“Most study participants started pre-purchase counseling early in the home buying process (only 15 percent had a signed purchase agreement), had not received any kind of housing counseling or financial education within the past 3 years (66 percent) and received education on topics related to homeownership readiness, help with budgeting and improving their credit, financing a home, and shopping for a home.” This study seems to suggest it’s a good idea to get your pre-purchase housing counseling as soon as you can once you’ve committed to buying a home. But why?
Part of the reason is because of what FHA loan applicants learn about the preparations required to be fully ready to apply for a home loan. FHA mortgages require a minimum down payment, plus closing costs and other expenses. Knowing what these expenses are and how to budget for them can make a huge difference when it comes time to make an offer on a home. Don’t forget that to be the best-prepared loan applicant, you’ll need to pull your credit reports and look into lowering your debt-to-income ratio. This takes time, and the earlier you start preparing, the better off you’ll be.
Other findings from the study include the following: “About one third (35 percent) of the study participants had become homeowners 18 months after seeking pre-purchase counseling. Those participants who had become homeowners had higher average incomes, more money in savings, and higher credit scores and were more likely to be employed full-time and have a college degree than non-purchasers.”
The study also found, “Most purchasers had a FICO score of 620 or higher (71 percent), had a signed purchase agreement (31 percent), were reported as having completed counseling by their housing counselor (72 percent), and were assessed as
The Department of Housing and Urban Development official blog, The HUDdle, recently linked to an article on HousingWire.com that details possible changes to the way FHA condo loans are approved. Those changes could make it easier for some borrowers to get condo loans on projects that were previously ineligible for FHA home loans.

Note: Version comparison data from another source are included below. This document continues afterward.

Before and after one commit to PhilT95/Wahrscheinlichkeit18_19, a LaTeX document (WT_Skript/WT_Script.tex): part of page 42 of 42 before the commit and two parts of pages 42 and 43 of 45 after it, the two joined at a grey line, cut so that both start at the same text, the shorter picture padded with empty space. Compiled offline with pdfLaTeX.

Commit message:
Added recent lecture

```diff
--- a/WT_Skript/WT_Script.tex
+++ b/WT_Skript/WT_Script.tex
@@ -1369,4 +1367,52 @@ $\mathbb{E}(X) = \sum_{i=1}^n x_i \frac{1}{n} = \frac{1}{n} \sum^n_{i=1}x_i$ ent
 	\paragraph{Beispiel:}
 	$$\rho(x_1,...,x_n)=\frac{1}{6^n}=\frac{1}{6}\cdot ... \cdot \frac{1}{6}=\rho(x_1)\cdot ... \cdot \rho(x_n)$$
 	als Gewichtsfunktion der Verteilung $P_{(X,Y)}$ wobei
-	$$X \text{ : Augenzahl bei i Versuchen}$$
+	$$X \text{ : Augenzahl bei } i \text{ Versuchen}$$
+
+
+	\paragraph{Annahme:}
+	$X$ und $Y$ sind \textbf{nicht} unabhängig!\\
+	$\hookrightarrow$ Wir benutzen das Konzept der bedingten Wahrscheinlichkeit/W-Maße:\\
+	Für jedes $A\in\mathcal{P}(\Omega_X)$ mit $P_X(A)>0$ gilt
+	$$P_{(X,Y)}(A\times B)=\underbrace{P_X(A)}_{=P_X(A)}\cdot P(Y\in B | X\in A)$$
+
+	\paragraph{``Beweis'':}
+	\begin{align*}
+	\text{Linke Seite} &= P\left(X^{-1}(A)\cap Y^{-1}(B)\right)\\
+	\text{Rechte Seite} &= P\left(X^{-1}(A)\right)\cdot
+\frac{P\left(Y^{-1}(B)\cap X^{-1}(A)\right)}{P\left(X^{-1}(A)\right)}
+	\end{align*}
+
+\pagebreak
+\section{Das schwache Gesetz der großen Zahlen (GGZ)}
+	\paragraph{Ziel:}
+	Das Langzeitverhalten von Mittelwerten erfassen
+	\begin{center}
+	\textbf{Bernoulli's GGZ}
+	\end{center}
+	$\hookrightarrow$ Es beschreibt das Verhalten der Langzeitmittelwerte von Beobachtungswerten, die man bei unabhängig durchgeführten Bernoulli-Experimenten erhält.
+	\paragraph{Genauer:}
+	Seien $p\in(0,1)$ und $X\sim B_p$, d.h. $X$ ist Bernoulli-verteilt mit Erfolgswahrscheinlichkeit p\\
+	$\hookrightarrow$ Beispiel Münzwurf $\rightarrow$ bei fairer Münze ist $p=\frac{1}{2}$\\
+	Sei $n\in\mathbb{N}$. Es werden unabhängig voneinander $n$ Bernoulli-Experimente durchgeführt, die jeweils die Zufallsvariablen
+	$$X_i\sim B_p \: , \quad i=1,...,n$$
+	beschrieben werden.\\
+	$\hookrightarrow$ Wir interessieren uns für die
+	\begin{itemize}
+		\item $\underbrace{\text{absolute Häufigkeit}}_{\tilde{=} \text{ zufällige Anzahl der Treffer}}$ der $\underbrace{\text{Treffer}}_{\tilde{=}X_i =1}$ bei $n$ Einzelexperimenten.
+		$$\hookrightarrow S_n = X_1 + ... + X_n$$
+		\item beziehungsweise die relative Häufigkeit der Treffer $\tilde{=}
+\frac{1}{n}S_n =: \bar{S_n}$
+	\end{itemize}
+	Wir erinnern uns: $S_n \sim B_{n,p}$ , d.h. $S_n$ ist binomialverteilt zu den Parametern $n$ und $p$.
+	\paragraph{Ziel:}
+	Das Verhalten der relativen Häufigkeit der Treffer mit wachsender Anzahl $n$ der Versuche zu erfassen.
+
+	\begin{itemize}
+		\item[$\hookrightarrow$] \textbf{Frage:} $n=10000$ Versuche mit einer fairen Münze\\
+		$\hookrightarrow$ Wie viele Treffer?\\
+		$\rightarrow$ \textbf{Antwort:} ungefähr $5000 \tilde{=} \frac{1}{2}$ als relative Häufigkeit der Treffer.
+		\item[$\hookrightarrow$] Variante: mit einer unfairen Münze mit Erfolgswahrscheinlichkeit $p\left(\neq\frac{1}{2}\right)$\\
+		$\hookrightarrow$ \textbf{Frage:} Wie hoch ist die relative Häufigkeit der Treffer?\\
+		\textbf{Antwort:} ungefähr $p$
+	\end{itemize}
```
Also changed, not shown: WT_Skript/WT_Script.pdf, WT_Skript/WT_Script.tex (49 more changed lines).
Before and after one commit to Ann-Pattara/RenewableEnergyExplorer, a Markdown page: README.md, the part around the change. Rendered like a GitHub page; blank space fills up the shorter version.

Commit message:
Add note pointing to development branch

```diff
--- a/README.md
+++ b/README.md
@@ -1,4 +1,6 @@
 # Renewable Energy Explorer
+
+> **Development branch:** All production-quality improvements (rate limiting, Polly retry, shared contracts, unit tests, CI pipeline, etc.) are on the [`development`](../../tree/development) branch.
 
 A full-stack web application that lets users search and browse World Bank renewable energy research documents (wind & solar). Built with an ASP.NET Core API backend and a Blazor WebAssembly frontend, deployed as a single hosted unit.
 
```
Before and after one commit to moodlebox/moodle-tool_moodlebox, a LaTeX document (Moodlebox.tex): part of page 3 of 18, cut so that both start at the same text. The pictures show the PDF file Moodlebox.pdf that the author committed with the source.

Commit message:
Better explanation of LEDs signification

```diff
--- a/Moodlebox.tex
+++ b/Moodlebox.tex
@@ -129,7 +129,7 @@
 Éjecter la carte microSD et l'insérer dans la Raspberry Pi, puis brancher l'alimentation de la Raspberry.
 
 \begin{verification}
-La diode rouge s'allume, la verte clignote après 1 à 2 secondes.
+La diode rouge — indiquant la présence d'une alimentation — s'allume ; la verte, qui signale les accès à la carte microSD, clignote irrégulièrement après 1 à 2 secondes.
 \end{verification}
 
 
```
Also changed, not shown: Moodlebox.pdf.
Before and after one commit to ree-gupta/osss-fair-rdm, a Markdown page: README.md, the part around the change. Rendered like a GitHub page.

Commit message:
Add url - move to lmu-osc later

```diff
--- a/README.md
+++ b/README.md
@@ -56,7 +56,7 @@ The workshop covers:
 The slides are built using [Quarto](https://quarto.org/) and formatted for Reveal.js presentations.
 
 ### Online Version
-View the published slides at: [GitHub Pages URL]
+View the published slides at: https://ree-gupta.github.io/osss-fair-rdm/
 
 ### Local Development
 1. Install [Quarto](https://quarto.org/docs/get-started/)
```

According to the May 22, 2012 HousingWire.com article, FHA may relax condo rules soon, a HUD spokesperson was quoted saying the agency is “evaluating potential changes to our condo requirements and expect to announce some of those soon” but stressed that no comment would be available on specific requirements. But some who watch these issues closely anticipate changes which may include alterations to FHA rules covering the approval process for condo developments.
From the HousingWire.com article:
“…the FHA put rules in place barring new loans on developments with more than 15% of the units more than 30 delinquent on condo association dues. Also, at least half of the units must be owner-occupied for projects built longer than a year ago, and one investor can own no more than 10% of the units.” Could FHA changes include a modification of these guidelines?
HousingWire.com writer Jon Prior seems to think so. In his article, he quotes an agency called Community Associations Institute, which in a letter to association members stated, “Community Associations Institute anticipates FHA will modify its standard on assessment delinquencies to allow flexibility for associations. CAI has argued the existing standard that no more than 15 percent of units may be 30 days past due on assessments is too strict. Many condominiums are immediately disqualified from FHA approval by the current standard…”
At the time of this writing, no official word is available from the FHA or HUD regarding these potential changes, but as developments occur we will report them here.
Got a question on FHA home loans? Ask us in the comments section.